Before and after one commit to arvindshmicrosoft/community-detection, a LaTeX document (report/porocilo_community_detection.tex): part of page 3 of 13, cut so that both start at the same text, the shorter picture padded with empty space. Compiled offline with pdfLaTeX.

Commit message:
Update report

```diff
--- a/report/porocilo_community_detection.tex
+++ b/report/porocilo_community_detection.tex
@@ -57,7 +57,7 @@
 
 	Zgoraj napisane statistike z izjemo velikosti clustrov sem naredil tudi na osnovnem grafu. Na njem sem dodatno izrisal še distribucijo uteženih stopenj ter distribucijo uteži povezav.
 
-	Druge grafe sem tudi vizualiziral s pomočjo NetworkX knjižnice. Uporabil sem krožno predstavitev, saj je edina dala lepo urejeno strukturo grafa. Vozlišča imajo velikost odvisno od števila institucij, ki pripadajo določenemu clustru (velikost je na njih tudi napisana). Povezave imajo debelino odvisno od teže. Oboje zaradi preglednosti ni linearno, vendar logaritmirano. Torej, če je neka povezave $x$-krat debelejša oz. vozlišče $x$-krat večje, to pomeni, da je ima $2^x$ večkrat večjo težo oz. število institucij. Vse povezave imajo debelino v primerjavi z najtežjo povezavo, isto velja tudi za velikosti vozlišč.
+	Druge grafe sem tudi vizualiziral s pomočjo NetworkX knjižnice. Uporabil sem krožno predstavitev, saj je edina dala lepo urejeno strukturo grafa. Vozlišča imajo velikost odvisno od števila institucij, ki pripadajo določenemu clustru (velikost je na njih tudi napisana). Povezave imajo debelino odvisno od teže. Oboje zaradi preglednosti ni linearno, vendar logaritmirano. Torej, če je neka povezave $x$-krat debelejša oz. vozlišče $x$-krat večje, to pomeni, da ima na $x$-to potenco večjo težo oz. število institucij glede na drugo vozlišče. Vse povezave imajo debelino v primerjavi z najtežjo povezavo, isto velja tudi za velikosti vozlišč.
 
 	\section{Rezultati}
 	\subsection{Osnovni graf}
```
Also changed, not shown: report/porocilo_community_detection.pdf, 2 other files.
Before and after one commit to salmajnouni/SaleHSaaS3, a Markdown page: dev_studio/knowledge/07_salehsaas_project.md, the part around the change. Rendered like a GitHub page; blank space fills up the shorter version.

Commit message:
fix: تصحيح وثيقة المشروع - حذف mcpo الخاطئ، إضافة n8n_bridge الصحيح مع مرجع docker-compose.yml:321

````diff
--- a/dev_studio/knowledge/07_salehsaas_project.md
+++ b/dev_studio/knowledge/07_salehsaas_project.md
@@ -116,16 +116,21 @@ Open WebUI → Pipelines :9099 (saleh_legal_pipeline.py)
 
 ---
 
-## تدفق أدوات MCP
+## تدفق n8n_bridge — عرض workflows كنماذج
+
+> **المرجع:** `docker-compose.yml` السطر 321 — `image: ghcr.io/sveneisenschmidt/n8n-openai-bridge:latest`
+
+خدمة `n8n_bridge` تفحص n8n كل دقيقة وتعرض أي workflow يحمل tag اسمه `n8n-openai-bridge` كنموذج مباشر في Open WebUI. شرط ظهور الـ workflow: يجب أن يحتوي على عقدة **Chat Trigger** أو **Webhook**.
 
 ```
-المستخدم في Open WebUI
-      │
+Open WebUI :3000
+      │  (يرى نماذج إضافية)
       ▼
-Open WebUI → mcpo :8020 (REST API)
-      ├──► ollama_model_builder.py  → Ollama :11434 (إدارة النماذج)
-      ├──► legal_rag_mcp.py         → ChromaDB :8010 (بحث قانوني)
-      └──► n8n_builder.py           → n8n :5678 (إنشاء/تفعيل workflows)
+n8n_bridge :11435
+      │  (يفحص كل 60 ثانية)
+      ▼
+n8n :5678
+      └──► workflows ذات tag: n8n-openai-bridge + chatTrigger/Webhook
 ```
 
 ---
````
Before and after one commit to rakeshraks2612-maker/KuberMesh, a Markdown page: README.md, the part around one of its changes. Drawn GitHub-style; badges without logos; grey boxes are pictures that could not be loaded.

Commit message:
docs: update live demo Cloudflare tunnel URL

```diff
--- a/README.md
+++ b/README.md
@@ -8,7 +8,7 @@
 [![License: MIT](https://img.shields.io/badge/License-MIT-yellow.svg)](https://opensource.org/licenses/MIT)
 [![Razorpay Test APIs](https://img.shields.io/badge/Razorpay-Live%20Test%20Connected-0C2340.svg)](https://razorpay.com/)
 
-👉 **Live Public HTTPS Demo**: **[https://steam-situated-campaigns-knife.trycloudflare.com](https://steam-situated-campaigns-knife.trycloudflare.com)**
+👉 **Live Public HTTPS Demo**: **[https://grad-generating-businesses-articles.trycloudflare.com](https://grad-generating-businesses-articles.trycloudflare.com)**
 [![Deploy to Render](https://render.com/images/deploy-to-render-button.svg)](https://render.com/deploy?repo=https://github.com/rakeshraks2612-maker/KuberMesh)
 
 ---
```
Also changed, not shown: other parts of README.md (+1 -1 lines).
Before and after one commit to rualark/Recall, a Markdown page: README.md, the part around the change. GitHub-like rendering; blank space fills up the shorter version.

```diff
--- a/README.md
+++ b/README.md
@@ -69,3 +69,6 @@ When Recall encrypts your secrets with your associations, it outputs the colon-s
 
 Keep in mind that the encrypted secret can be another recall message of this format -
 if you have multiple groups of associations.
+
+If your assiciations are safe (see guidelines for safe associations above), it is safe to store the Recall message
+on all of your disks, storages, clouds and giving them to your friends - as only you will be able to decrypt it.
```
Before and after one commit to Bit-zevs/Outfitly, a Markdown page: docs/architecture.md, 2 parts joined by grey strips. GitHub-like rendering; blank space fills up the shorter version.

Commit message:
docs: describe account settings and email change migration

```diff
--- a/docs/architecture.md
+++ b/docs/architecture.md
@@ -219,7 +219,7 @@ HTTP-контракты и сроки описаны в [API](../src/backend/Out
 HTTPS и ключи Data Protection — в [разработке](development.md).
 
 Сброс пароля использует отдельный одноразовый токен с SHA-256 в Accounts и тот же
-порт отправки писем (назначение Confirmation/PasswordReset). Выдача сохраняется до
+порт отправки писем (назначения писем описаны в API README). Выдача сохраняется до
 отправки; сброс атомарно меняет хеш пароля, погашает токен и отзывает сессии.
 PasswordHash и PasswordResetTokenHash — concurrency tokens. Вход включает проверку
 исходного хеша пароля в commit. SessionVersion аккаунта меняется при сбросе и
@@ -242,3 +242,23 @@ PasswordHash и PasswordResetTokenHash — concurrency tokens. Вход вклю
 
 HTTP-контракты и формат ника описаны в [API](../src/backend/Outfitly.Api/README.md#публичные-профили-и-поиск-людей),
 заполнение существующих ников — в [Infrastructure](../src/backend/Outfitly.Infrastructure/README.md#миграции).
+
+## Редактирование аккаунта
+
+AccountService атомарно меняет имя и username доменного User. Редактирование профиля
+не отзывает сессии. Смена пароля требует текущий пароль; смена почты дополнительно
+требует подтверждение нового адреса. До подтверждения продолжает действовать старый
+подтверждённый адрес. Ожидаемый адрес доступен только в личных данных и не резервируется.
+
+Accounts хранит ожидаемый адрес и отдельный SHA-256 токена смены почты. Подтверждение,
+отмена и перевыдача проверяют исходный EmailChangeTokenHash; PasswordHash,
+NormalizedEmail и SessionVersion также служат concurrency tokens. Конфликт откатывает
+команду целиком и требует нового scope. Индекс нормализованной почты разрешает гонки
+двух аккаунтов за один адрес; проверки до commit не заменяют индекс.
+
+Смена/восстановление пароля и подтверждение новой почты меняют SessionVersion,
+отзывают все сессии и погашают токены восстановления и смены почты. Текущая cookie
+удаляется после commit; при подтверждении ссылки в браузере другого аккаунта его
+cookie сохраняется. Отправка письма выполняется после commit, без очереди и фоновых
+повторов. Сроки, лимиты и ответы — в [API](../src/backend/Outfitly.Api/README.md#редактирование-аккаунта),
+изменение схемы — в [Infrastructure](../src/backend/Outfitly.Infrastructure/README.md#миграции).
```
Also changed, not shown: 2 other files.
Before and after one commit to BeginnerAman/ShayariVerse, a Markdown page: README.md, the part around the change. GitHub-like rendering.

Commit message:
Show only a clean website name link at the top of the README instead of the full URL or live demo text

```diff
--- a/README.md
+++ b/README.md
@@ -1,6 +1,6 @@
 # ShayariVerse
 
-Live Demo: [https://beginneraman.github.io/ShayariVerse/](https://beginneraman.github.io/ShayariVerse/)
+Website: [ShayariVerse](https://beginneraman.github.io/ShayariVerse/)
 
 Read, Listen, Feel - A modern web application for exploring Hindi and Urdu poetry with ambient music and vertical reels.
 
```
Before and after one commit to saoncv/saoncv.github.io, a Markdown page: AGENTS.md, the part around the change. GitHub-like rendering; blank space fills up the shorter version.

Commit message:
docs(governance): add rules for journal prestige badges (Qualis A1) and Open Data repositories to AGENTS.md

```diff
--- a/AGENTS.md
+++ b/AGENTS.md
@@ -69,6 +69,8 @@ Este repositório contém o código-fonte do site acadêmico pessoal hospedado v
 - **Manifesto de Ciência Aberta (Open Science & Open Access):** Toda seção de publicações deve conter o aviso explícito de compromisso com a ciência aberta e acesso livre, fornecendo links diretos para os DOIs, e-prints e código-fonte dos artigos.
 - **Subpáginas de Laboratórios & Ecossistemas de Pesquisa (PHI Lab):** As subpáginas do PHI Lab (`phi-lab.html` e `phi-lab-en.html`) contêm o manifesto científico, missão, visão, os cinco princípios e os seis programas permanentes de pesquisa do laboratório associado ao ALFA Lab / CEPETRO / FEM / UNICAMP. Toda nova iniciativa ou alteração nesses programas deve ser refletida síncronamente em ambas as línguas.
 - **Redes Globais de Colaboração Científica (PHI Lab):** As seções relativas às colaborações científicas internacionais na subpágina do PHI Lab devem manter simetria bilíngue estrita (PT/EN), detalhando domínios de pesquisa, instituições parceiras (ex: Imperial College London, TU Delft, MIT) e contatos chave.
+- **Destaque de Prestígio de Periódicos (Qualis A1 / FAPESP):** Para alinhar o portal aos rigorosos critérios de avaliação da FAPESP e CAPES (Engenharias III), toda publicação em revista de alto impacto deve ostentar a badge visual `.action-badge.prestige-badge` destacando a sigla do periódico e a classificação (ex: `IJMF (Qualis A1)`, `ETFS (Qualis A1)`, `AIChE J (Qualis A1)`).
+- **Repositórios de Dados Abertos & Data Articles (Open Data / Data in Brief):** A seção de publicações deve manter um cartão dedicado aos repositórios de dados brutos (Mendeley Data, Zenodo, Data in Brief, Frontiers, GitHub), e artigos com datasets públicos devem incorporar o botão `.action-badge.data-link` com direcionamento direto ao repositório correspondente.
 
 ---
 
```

■ Exercise details:
Where a line of the data above includes the string "docker", pull it out.

■ Response area:
fix: تصحيح وثيقة المشروع - حذف mcpo الخاطئ، إضافة n8n_bridge الصحيح مع مرجع docker-compose.yml:321
+> **المرجع:** `docker-compose.yml` السطر 321 — `image: ghcr.io/sveneisenschmidt/n8n-openai-bridge:latest`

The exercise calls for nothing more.